Notable Memoirs of 2023
Five Books Editor
“I cried several times. This is the story of a father and daughter setting up a bakery in the village of Watlington in Oxfordshire. What gives it its narrative drive is that their baking was born out of Kitty suffering from depression at the devastatingly young age of 14. Purely by accident, her father alighted on baking as something that seemed to draw her out of it. He really captures that. They alternate. So he writes and then she writes, and then he writes, and she writes—so you get her perspective, his perspective, her perspective, his perspective. You really get a sense of their relationship…He was an amateur baker, and it just happened to be something that gradually drew her out of her depression, so they baked more together. Then she really fell for it, and her mum would take her all around the country to different bakeries to speak to bakers. She learned from them, read everything, watched YouTube. She just inhaled baking, basically. She inhaled the aroma of bread and baked more and more for her local community. Then they had pop ups and then, finally, they got their own little bakery called the Orange Bakery.” Read more...

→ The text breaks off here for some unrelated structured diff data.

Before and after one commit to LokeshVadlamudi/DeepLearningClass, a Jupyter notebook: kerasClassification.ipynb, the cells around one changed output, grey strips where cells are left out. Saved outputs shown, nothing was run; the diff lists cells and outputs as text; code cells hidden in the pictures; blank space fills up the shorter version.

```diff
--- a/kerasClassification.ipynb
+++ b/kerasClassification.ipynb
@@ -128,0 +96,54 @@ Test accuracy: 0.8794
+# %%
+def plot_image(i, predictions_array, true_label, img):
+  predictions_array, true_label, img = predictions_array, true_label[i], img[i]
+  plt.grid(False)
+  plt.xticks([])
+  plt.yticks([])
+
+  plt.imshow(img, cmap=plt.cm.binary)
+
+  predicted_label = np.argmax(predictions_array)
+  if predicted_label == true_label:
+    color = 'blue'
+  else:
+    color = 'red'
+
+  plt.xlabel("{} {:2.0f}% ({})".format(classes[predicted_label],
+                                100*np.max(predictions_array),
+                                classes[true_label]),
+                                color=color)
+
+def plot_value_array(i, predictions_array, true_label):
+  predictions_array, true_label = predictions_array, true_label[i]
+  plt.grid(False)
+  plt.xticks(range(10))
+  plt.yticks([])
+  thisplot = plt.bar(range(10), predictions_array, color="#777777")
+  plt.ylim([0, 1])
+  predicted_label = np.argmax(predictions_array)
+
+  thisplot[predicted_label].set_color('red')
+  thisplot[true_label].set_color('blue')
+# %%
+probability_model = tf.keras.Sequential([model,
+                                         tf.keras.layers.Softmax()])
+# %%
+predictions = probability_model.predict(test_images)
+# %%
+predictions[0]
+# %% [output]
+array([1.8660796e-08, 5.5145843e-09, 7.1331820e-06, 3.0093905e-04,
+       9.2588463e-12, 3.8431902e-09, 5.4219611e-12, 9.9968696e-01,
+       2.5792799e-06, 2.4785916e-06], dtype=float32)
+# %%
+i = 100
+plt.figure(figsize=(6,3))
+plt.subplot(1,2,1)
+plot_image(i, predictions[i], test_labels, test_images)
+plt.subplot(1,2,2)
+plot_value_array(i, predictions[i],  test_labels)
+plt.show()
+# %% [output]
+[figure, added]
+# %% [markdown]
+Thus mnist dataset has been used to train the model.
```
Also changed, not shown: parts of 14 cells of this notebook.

The Best Food Books: The 2023 Fortnum & Mason Food And Drink Awards
Cooks & Food Writer